Te’o will be making his first England appearance in nearly a year after being selected at outside centre.
British and Irish Lions midfielder Te’o, a powerful ball-carrier, has displaced Jonathan Joseph, more of a traditional ‘running’ centre, after recovering from a severe ankle injury that ruled him out of England’s November series.
The match will be the first time Te’o has played since October, with the New Zealand-born rugby league convert partnering Owen Farrell in midfield.
“Ben will add a different dimension at 13 for us,” Jones told reporters after announcing his side on Friday. “We want him to hit the line hard, that’s what he’s good at. For a big man he’s got footwork. So hit the line hard.”
The former Australian and Japan coach, bidding for a 23rd win in 24 Tests as England boss, added: “That’s how we want to play against Italy — a really physical game and set the tone for the tournament.
“We want to be brutal and absolutely ruthless.”
– ‘Fox-hunting’ –
Italy frustrated England with their ‘no-ruck’ ploy at Twickenham last year and Jones is backing Te’o to make a better job of dealing with any more tactical trickery from Azzurri coach Conor O’Shea.
“We played him against Italy last year and the fox got him. The fox got him big time. So he wants to go fox-hunting this week,” said Jones.
Dylan Hartley remains as England captain, with the hooker winning his 90th cap.
Despite injuries that have cost them several first-choice players, England will be huge favourites to start their bid for an unprecedented third successive outright Championship title with a victory.
Sam Simmonds, an impressive ball-carrier with Premiership champions Exeter starts at No.8 after injuries ruled out both Billy Vunipola and Nathan Hughes.
Courtney Lawes — best known as a lock — is at blindside flanker, with former England captain Chris Robshaw on the openside.
Maro Itoje starts in the second row alongside Joe Launchbury.
“The Six Nations is physical, a massive physical contest,” explained Jones. “It is a massive set-piece contest. You’ve got to have that combative mindset.
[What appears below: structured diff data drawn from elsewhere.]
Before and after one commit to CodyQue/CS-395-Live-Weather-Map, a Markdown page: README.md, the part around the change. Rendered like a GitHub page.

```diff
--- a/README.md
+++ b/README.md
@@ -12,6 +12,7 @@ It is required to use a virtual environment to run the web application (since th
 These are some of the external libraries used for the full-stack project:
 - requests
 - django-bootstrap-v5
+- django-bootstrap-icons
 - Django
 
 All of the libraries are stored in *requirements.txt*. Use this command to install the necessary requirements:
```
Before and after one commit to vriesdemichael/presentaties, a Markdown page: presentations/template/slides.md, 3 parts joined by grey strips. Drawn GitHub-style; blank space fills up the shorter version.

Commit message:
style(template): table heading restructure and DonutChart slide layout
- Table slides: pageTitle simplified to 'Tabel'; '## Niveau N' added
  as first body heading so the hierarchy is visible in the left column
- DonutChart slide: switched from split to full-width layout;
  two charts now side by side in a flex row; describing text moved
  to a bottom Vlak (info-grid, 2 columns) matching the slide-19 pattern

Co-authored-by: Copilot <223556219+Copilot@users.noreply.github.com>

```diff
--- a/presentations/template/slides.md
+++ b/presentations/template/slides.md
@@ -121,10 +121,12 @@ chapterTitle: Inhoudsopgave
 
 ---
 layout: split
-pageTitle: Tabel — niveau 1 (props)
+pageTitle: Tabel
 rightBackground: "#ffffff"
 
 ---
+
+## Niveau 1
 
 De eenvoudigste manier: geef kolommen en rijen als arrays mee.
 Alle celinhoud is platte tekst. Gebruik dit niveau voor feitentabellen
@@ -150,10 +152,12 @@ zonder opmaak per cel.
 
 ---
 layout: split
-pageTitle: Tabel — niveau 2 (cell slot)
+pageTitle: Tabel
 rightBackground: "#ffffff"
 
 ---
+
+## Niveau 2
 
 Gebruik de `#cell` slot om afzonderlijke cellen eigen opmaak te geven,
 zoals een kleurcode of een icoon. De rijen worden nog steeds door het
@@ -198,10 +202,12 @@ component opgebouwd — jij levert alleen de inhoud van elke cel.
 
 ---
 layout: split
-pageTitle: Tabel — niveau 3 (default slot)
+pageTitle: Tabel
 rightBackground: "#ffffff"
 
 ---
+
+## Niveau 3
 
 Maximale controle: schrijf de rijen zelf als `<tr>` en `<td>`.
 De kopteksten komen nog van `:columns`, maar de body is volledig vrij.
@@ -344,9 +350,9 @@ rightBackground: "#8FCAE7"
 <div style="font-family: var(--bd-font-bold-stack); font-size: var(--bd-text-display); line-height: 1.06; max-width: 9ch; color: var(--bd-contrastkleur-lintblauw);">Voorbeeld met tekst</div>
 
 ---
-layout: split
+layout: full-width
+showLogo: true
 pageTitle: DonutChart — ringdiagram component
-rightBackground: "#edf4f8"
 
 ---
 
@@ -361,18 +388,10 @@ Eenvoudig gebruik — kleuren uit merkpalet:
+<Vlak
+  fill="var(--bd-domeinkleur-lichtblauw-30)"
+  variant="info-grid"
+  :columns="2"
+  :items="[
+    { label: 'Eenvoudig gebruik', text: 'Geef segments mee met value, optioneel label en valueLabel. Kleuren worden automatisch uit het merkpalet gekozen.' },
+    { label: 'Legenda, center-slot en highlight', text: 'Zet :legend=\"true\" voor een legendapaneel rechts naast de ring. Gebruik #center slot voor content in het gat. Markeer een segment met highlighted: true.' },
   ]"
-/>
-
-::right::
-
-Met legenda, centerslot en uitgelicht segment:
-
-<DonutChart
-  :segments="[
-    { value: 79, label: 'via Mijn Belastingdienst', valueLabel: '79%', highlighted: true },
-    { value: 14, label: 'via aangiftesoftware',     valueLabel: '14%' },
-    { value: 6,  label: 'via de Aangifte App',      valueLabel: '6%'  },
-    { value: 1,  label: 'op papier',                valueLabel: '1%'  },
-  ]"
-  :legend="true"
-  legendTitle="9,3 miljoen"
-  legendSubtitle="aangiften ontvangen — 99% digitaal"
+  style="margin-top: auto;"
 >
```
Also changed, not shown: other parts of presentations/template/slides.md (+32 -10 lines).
And that all starts on Sunday.
“Italy play off mistakes, they hustle and bustles, create opportunities so we want to set the tone early.”
Italy face the perennial problem of trying to make sure they are not beaten before they go out on the pitch, although an England sie featuring several untested combinations could give them fresh hope that an upset is possible this time.
By selecting a team featuring seven Six Nations debutants, Italy coach O’Shea has a group ofr players who have not been worn down by repeated failure.
New Zealand-born lock Dean Budd is in a pack featuring flankers Sebastian Negri, born in Zimbabwe, and Renato Giammarioli as well as prop Simone Ferrari.
Full-back Matteo Minozzi and centre pairing Tommaso Boni and Tommaso Castello also have no Six Nations experience.
As if that were not enough upheaval, former Ireland fullback O’Shea has also selected a new half-back pairing of Marcello Violi and Tommaso Allan, with the experienced Edoardo Gori and Carlo Canna relegated to the bench.
But whether the newcomers add fresh self-belief remains to be seen.
“Maybe on Sunday after the match it will be a difficult evening, but we prepare to win matches and the wonderful thing about sport is that anything can happen,” said O’Shea.
England ran out 36-15 winners at Twickenham last year after three late tries but only after Italy threatened an upset.
“A year ago, 12 minutes from the end England were winning 17-15 — we’ll see how it goes this time,” said O’Shea.